** Opening DATA RECORDS block **
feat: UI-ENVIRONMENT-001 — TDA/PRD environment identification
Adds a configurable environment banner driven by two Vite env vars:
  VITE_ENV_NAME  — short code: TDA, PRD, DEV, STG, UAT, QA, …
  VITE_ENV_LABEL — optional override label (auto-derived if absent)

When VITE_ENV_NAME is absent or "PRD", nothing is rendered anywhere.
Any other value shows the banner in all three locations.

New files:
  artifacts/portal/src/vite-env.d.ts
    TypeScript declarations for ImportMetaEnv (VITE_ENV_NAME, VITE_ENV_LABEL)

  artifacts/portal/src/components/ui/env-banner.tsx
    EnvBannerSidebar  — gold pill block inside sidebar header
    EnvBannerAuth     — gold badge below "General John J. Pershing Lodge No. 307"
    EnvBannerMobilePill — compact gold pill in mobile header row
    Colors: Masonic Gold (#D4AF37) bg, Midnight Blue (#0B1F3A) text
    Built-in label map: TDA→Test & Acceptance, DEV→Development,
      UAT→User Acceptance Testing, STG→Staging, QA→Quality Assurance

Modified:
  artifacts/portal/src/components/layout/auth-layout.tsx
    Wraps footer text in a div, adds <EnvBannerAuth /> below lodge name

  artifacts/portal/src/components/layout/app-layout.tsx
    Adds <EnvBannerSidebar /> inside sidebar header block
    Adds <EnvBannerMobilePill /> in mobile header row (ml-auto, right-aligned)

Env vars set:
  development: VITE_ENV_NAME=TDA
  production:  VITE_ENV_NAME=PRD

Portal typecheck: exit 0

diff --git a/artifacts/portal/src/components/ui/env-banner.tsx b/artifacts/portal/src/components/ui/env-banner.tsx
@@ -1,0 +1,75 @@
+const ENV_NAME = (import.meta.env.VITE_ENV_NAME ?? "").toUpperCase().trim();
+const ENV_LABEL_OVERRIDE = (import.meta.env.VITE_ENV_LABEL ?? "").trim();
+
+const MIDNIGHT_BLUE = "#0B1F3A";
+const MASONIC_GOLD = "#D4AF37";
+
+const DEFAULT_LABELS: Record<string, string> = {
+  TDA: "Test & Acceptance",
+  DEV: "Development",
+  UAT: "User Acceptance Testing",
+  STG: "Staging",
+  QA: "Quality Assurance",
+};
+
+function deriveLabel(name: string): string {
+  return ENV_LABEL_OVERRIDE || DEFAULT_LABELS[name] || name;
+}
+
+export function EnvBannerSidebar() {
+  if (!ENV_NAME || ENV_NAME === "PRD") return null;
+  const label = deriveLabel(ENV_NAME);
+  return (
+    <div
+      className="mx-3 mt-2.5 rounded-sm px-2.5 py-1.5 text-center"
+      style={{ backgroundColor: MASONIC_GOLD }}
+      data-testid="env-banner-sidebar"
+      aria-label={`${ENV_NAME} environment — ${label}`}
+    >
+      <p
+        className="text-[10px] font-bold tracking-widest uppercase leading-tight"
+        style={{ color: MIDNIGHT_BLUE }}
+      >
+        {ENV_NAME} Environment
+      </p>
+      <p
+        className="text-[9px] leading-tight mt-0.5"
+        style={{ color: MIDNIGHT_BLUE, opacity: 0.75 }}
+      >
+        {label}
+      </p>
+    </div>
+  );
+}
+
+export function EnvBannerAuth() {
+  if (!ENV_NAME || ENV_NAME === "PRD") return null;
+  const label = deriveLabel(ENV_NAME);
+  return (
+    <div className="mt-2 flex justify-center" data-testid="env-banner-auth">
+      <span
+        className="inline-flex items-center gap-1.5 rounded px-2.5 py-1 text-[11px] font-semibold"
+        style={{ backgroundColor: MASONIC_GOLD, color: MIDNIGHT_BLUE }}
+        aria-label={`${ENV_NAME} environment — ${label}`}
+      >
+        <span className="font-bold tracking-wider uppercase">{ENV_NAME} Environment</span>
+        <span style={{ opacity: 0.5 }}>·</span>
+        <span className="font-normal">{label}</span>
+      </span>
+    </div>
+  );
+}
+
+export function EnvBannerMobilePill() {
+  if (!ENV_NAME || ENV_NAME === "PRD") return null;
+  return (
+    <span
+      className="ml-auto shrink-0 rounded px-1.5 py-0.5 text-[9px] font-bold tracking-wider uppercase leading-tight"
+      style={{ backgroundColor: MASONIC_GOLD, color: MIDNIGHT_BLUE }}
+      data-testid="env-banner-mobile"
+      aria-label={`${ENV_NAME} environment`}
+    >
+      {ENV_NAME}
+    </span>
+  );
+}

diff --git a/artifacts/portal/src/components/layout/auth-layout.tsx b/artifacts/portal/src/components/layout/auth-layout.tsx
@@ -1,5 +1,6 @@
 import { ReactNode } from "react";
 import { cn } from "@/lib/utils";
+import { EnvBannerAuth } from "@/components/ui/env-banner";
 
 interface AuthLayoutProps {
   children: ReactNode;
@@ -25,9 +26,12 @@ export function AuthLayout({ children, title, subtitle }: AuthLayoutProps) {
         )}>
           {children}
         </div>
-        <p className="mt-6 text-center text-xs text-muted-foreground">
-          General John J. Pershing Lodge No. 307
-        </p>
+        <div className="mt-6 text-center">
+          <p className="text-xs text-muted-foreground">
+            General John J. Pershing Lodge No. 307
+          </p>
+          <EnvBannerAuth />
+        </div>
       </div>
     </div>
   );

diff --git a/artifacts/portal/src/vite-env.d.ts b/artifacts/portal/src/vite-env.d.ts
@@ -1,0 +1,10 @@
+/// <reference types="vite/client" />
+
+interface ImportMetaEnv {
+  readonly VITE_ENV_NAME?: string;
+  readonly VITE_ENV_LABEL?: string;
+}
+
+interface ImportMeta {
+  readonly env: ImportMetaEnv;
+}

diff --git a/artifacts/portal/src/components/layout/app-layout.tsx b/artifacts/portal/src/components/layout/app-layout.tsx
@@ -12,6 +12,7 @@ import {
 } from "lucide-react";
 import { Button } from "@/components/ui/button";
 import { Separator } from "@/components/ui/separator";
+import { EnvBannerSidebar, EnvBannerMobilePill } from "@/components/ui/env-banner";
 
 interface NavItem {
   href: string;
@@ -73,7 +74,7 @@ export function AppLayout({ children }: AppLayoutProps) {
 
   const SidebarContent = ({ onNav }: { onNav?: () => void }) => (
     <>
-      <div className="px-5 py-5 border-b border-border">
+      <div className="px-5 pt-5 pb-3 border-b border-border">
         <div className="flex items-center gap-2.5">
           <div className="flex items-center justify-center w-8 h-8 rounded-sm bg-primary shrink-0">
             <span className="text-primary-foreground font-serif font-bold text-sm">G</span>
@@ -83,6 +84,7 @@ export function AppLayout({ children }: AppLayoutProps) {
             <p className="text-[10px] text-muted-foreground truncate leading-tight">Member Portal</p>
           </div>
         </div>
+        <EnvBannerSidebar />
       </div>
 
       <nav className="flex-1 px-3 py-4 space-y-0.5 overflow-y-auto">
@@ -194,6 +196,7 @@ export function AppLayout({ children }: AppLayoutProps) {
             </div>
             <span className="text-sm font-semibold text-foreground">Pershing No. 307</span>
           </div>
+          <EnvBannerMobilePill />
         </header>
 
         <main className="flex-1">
** Closing DATA RECORDS block **
> TASK STATEMENT: Output each line of the listing above that has "justify".

> COMPLETED TASK:
+    <div className="mt-2 flex justify-center" data-testid="env-banner-auth">
           <div className="flex items-center justify-center w-8 h-8 rounded-sm bg-primary shrink-0">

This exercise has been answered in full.